While some spent the start of the COVID-19 pandemic cooking or binging TV shows, poet Adrian Matejka spent his lockdown writing his recent book ‘Someone Else Sold The World’, estimating he wrote 95% of the book in the first months of the pandemic.
“At first, when it looked like we were going to be home for a few weeks…we [Matejka and his wife] spent these two weeks working hard,” Matejka said. “Then it became clear that it wasn’t a fun thing, it was real, and people were dying and we had to rethink everything.”
Matejka will talk about her book at the 2022-2023 Efroymson Creative Writing Reading Series, which kicks off on Thursday and browse April 20. Hosted by the Department of English and Creative Writing, the series “attracts prestigious, award-winning fiction writers, poets and non-fiction writers who perform, engage and educate on a myriad of subjects and traditions.”
The series kicks off at 5:30 p.m. at the Hokin Gallery at 623 S. Wabash, Room 109 with Matejka, editor-in-chief of Poetry Magazine, as guest speaker.
Born in Nuremberg, Germany to a military family, Matejka grew up in Indianapolis and graduated from Indiana University Bloomington and the MFA program at Southern Illinois University Carbondale.
With an array of books to his credit, Matejka is recognized as a finalist for the 2014 award. Pulitzer Prize for Poetry and 2013 National Book Award for “The Big Smoke.”
The collection of poems published in May 2013 explores the legacy of American boxer Jack Johnson. Johnson was the child of emancipated slaves and fought violent Jim Crow segregation, overcoming it by challenging white boxers and white America to become the first African-American world heavyweight champion.
Her latest collection of poems titled “Somebody Else Sold the World” was a finalist for the 2022 Rilke Prize, and Matejka is currently awaiting the release of her first graphic novel “Last On His Feet”, which will be released in 2023.
It will not be the writer’s first visit to Colombia. Matejka said he was on campus about eight years ago when he read with Matthew Shenoda, the former dean of academic diversity, equity and inclusion.
“[Shenoda] and I did an event together, and it was a real joy,” Matejka said. “I was able to hang out with the creative writing students and was so impressed with the community of writers and artists on campus… so I was really excited to come back and do something again.
Matejka said at the event he will read an excerpt from his recent book “Someone Else Sold The World” and then discuss his new role. as the editor of Poetry Magazine.

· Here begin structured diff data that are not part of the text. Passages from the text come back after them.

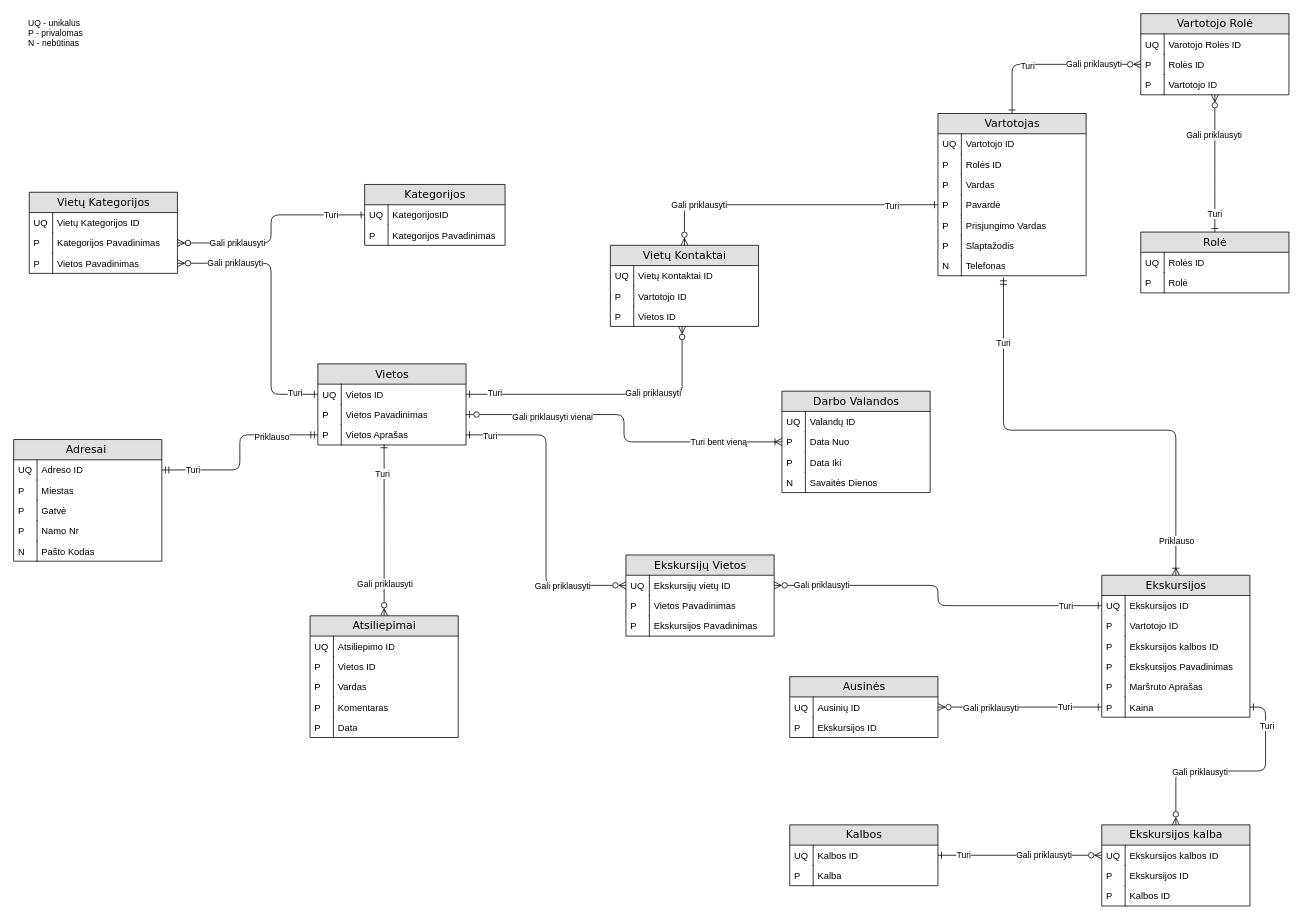
Earlier version of the draw.io diagram VikoTourismInformationCenter/ERD.drawio (GiedriusMauza/VikoTourismInformationCenter). Source tidied: cells renumbered, new cells numbered last; positions are measured from the earlier drawing's top-left corner, leaving out a move shared by most shapes. Both pictures are drawn from the tidied source at 78%, with x=0, y=0 at pixel (13, 13).
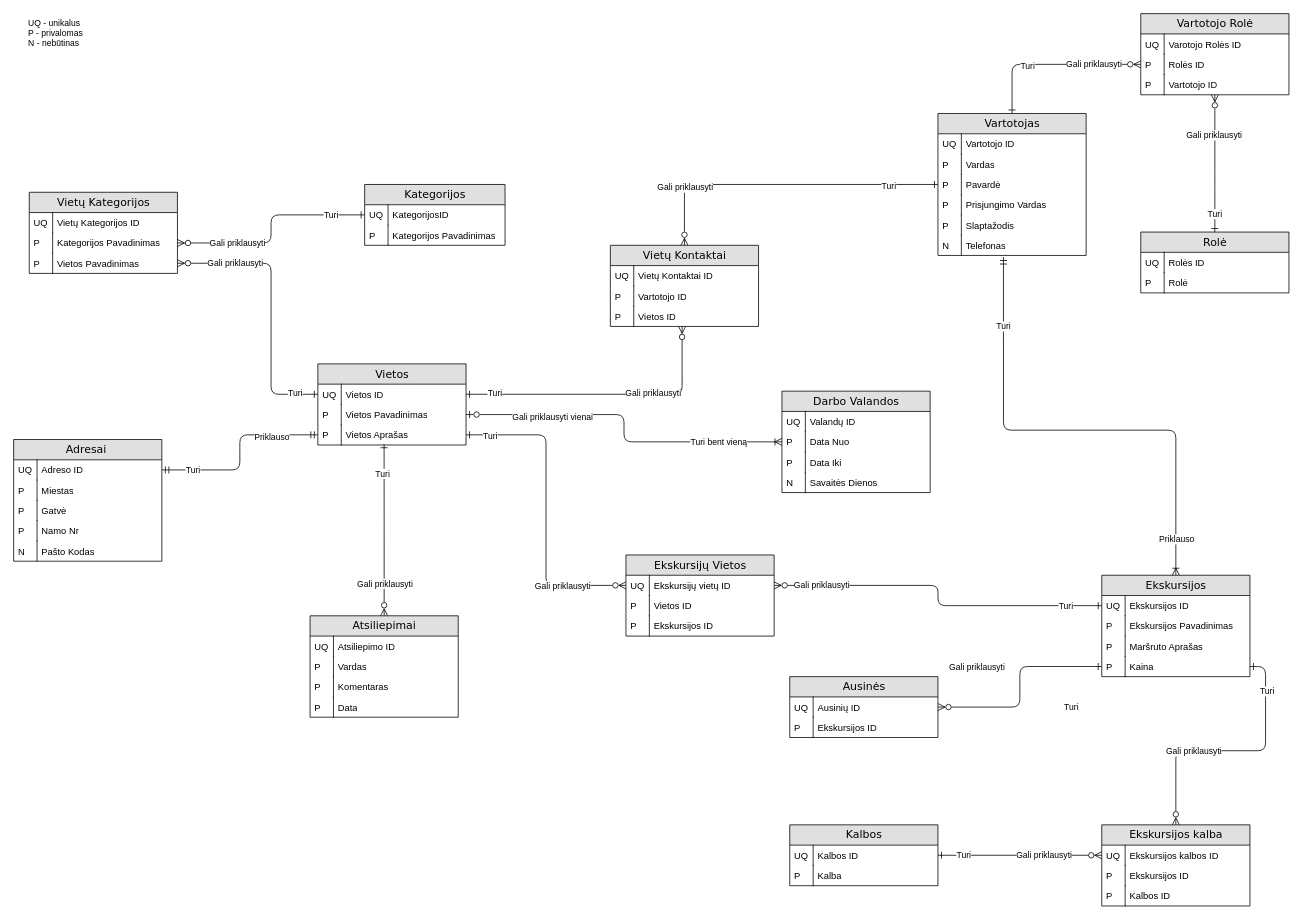
The same page after the edit.

The change refers to these unchanged cells:
```xml
<mxCell id="39" value="Ekskursijų Vietos" style="swimlane;html=1;fontStyle=0;horizontal=1;startSize=26;fillColor=#e0e0e0;swimlaneFillColor=#ffffff;align=center;rounded=0;shadow=0;comic=0;labelBackgroundColor=none;strokeWidth=1;fontFamily=Verdana;fontSize=14;" parent="1" vertex="1">
  <mxGeometry x="785" y="694" width="190" height="104" as="geometry" />
</mxCell>
```

Diff of the diagram source:
```diff
@@
-    <mxCell id="42" value="Vietos Pavadinimas" style="shape=partialRectangle;top=0;left=0;right=0;bottom=0;html=1;align=left;verticalAlign=top;fillColor=none;spacingLeft=34;spacingRight=4;whiteSpace=wrap;overflow=hidden;" parent="39" vertex="1">
+    <mxCell id="42" value="Vietos ID" style="shape=partialRectangle;top=0;left=0;right=0;bottom=0;html=1;align=left;verticalAlign=top;fillColor=none;spacingLeft=34;spacingRight=4;whiteSpace=wrap;overflow=hidden;" parent="39" vertex="1">
       <mxGeometry y="52" width="190" height="26" as="geometry" />
     </mxCell>
@@
-    <mxCell id="44" value="Ekskursijos Pavadinimas" style="shape=partialRectangle;top=0;left=0;right=0;bottom=0;html=1;align=left;verticalAlign=top;fillColor=none;spacingLeft=34;spacingRight=4;whiteSpace=wrap;overflow=hidden;" parent="39" vertex="1">
+    <mxCell id="44" value="Ekskursijos ID" style="shape=partialRectangle;top=0;left=0;right=0;bottom=0;html=1;align=left;verticalAlign=top;fillColor=none;spacingLeft=34;spacingRight=4;whiteSpace=wrap;overflow=hidden;" parent="39" vertex="1">
       <mxGeometry y="78" width="190" height="26" as="geometry" />
     </mxCell>
@@
     <mxCell id="58" value="Ekskursijos" style="swimlane;html=1;fontStyle=0;horizontal=1;startSize=26;fillColor=#e0e0e0;swimlaneFillColor=#ffffff;align=center;rounded=0;shadow=0;comic=0;labelBackgroundColor=none;strokeWidth=1;fontFamily=Verdana;fontSize=14;" parent="1" vertex="1">
-      <mxGeometry x="1395" y="720" width="190" height="182" as="geometry" />
+      <mxGeometry x="1395" y="720" width="190" height="130" as="geometry" />
     </mxCell>
@@
-    <mxCell id="61" value="Vartotojo&amp;nbsp;ID" style="shape=partialRectangle;top=0;left=0;right=0;bottom=0;html=1;align=left;verticalAlign=top;fillColor=none;spacingLeft=34;spacingRight=4;whiteSpace=wrap;overflow=hidden;" parent="58" vertex="1">
-      <mxGeometry y="52" width="190" height="26" as="geometry" />
-    </mxCell>
-    <mxCell id="62" value="P" style="shape=partialRectangle;top=0;left=0;bottom=0;html=1;fillColor=none;align=left;verticalAlign=top;spacingLeft=4;spacingRight=4;whiteSpace=wrap;overflow=hidden;" parent="61" vertex="1">
-      <mxGeometry width="30" height="26" as="geometry" />
-    </mxCell>
-    <mxCell id="63" value="Ekskursijos kalbos ID" style="shape=partialRectangle;top=0;left=0;right=0;bottom=0;html=1;align=left;verticalAlign=top;fillColor=none;spacingLeft=34;spacingRight=4;whiteSpace=wrap;overflow=hidden;" parent="58" vertex="1">
-      <mxGeometry y="78" width="190" height="26" as="geometry" />
-    </mxCell>
-    <mxCell id="64" value="P" style="shape=partialRectangle;top=0;left=0;bottom=0;html=1;fillColor=none;align=left;verticalAlign=top;spacingLeft=4;spacingRight=4;whiteSpace=wrap;overflow=hidden;" parent="63" vertex="1">
-      <mxGeometry width="30" height="26" as="geometry" />
-    </mxCell>
     <mxCell id="65" value="Ekskursijos Pavadinimas" style="shape=partialRectangle;top=0;left=0;right=0;bottom=0;html=1;align=left;verticalAlign=top;fillColor=none;spacingLeft=34;spacingRight=4;whiteSpace=wrap;overflow=hidden;" parent="58" vertex="1">
-      <mxGeometry y="104" width="190" height="26" as="geometry" />
+      <mxGeometry y="52" width="190" height="26" as="geometry" />
     </mxCell>
@@
     <mxCell id="67" value="Maršruto Aprašas" style="shape=partialRectangle;top=0;left=0;right=0;bottom=0;html=1;align=left;verticalAlign=top;fillColor=none;spacingLeft=34;spacingRight=4;whiteSpace=wrap;overflow=hidden;" parent="58" vertex="1">
-      <mxGeometry y="130" width="190" height="26" as="geometry" />
+      <mxGeometry y="78" width="190" height="26" as="geometry" />
     </mxCell>
@@
     <mxCell id="69" value="Kaina" style="shape=partialRectangle;top=0;left=0;right=0;bottom=0;html=1;align=left;verticalAlign=top;fillColor=none;spacingLeft=34;spacingRight=4;whiteSpace=wrap;overflow=hidden;points=[[0,0.5],[1,0.5]];portConstraint=eastwest;" parent="58" vertex="1">
-      <mxGeometry y="156" width="190" height="26" as="geometry" />
+      <mxGeometry y="104" width="190" height="26" as="geometry" />
     </mxCell>
@@
     <mxCell id="71" value="Vartotojas" style="swimlane;html=1;fontStyle=0;horizontal=1;startSize=26;fillColor=#e0e0e0;swimlaneFillColor=#ffffff;align=center;rounded=0;shadow=0;comic=0;labelBackgroundColor=none;strokeWidth=1;fontFamily=Verdana;fontSize=14;" parent="1" vertex="1">
-      <mxGeometry x="1185" y="128" width="190" height="208" as="geometry" />
+      <mxGeometry x="1185" y="128" width="190" height="182" as="geometry" />
     </mxCell>
@@
-    <mxCell id="74" value="Rolės ID" style="shape=partialRectangle;top=0;left=0;right=0;bottom=0;html=1;align=left;verticalAlign=top;fillColor=none;spacingLeft=34;spacingRight=4;whiteSpace=wrap;overflow=hidden;" parent="71" vertex="1">
-      <mxGeometry y="52" width="190" height="26" as="geometry" />
-    </mxCell>
-    <mxCell id="75" value="P" style="shape=partialRectangle;top=0;left=0;bottom=0;html=1;fillColor=none;align=left;verticalAlign=top;spacingLeft=4;spacingRight=4;whiteSpace=wrap;overflow=hidden;" parent="74" vertex="1">
-      <mxGeometry width="30" height="26" as="geometry" />
-    </mxCell>
     <mxCell id="76" value="Vardas" style="shape=partialRectangle;top=0;left=0;right=0;bottom=0;html=1;align=left;verticalAlign=top;fillColor=none;spacingLeft=34;spacingRight=4;whiteSpace=wrap;overflow=hidden;" parent="71" vertex="1">
-      <mxGeometry y="78" width="190" height="26" as="geometry" />
+      <mxGeometry y="52" width="190" height="26" as="geometry" />
     </mxCell>
@@
     <mxCell id="78" value="Pavardė" style="shape=partialRectangle;top=0;left=0;right=0;bottom=0;html=1;align=left;verticalAlign=top;fillColor=none;spacingLeft=34;spacingRight=4;whiteSpace=wrap;overflow=hidden;points=[[0,0.5],[1,0.5]];portConstraint=eastwest;" parent="71" vertex="1">
-      <mxGeometry y="104" width="190" height="26" as="geometry" />
+      <mxGeometry y="78" width="190" height="26" as="geometry" />
     </mxCell>
@@
     <mxCell id="80" value="Prisjungimo Vardas" style="shape=partialRectangle;top=0;left=0;right=0;bottom=0;html=1;align=left;verticalAlign=top;fillColor=none;spacingLeft=34;spacingRight=4;whiteSpace=wrap;overflow=hidden;" parent="71" vertex="1">
-      <mxGeometry y="130" width="190" height="26" as="geometry" />
+      <mxGeometry y="104" width="190" height="26" as="geometry" />
     </mxCell>
@@
     <mxCell id="82" value="Slaptažodis" style="shape=partialRectangle;top=0;left=0;right=0;bottom=0;html=1;align=left;verticalAlign=top;fillColor=none;spacingLeft=34;spacingRight=4;whiteSpace=wrap;overflow=hidden;" parent="71" vertex="1">
-      <mxGeometry y="156" width="190" height="26" as="geometry" />
+      <mxGeometry y="130" width="190" height="26" as="geometry" />
     </mxCell>
@@
     <mxCell id="84" value="Telefonas" style="shape=partialRectangle;top=0;left=0;right=0;bottom=0;html=1;align=left;verticalAlign=top;fillColor=none;spacingLeft=34;spacingRight=4;whiteSpace=wrap;overflow=hidden;points=[[0,0.5],[1,0.5]];portConstraint=eastwest;" parent="71" vertex="1">
-      <mxGeometry y="182" width="190" height="26" as="geometry" />
+      <mxGeometry y="156" width="190" height="26" as="geometry" />
     </mxCell>
@@
     <mxCell id="139" value="Atsiliepimai" style="swimlane;html=1;fontStyle=0;horizontal=1;startSize=26;fillColor=#e0e0e0;swimlaneFillColor=#ffffff;align=center;rounded=0;shadow=0;comic=0;labelBackgroundColor=none;strokeWidth=1;fontFamily=Verdana;fontSize=14;" parent="1" vertex="1">
-      <mxGeometry x="380" y="772" width="190" height="156" as="geometry" />
+      <mxGeometry x="380" y="772" width="190" height="130" as="geometry" />
     </mxCell>
@@
-    <mxCell id="142" value="Vietos ID" style="shape=partialRectangle;top=0;left=0;right=0;bottom=0;html=1;align=left;verticalAlign=top;fillColor=none;spacingLeft=34;spacingRight=4;whiteSpace=wrap;overflow=hidden;" parent="139" vertex="1">
-      <mxGeometry y="52" width="190" height="26" as="geometry" />
-    </mxCell>
-    <mxCell id="143" value="P" style="shape=partialRectangle;top=0;left=0;bottom=0;html=1;fillColor=none;align=left;verticalAlign=top;spacingLeft=4;spacingRight=4;whiteSpace=wrap;overflow=hidden;" parent="142" vertex="1">
-      <mxGeometry width="30" height="26" as="geometry" />
-    </mxCell>
     <mxCell id="144" value="Vardas" style="shape=partialRectangle;top=0;left=0;right=0;bottom=0;html=1;align=left;verticalAlign=top;fillColor=none;spacingLeft=34;spacingRight=4;whiteSpace=wrap;overflow=hidden;" parent="139" vertex="1">
-      <mxGeometry y="78" width="190" height="26" as="geometry" />
+      <mxGeometry y="52" width="190" height="26" as="geometry" />
     </mxCell>
@@
     <mxCell id="146" value="Komentaras" style="shape=partialRectangle;top=0;left=0;right=0;bottom=0;html=1;align=left;verticalAlign=top;fillColor=none;spacingLeft=34;spacingRight=4;whiteSpace=wrap;overflow=hidden;" parent="139" vertex="1">
-      <mxGeometry y="104" width="190" height="26" as="geometry" />
+      <mxGeometry y="78" width="190" height="26" as="geometry" />
     </mxCell>
@@
     <mxCell id="148" value="Data" style="shape=partialRectangle;top=0;left=0;right=0;bottom=0;html=1;align=left;verticalAlign=top;fillColor=none;spacingLeft=34;spacingRight=4;whiteSpace=wrap;overflow=hidden;" parent="139" vertex="1">
-      <mxGeometry y="130" width="190" height="26" as="geometry" />
+      <mxGeometry y="104" width="190" height="26" as="geometry" />
     </mxCell>
```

According to the Matejka website, “Somebody Else Sold the World,” released in July 2021, “uses past and future touchstones like pop songs, love notes and imaginary gossip” to focus about how we exist in an “uncontrollable world”.
“Poet Pablo Neruda said ‘a good poet can write a good poem about anything’, and I try to embrace that idea,” Matejka said. “I try to embrace the idea that if we look closely enough, there’s a poem out there waiting for us to find it.”
Ankita Sadarjoshi, an MFA student in the creative writing program, will introduce Matejka at the event.
Sadarjoshi said that before the start of the fall 2022 semester, the English and creative writing department sent an email announcing that Matejka would be college reading.
When she received the email, Sadarjoshi said she became familiar with Matejka after her work was assigned in her Open Genre Workshop class.
“I was like, no, no, no, the way I have to do this,” Sadarjoshi said. “As please let me jump on this train.”
Sadarjoshi said while reading “The Big Smoke”, Matejka’s 2013 poetry collection, she felt like she was watching a movie on the pages.
“[With] 30 pages remaining of the entire manuscript, I realized I felt like I had read Jack Johnson and not Adrian Matejka,” Sadarjoshi said. “That’s how well Adrian, in my opinion, has mastered the use of recovery in terms of first-person narrative in terms of story.”
Sadarjoshi said she was intrigued to ask Matejka at the event if it was difficult to surrender to such a complicated narrative when writing “The Big Smoke”.
“Because the text has such a mix of love and violence, innocence and dirt,” Sadarjoshi said. “If I had a moment to poke his head it would be to ask him ‘how do you take care of yourself as a writer when you embark on such a complicated project?'”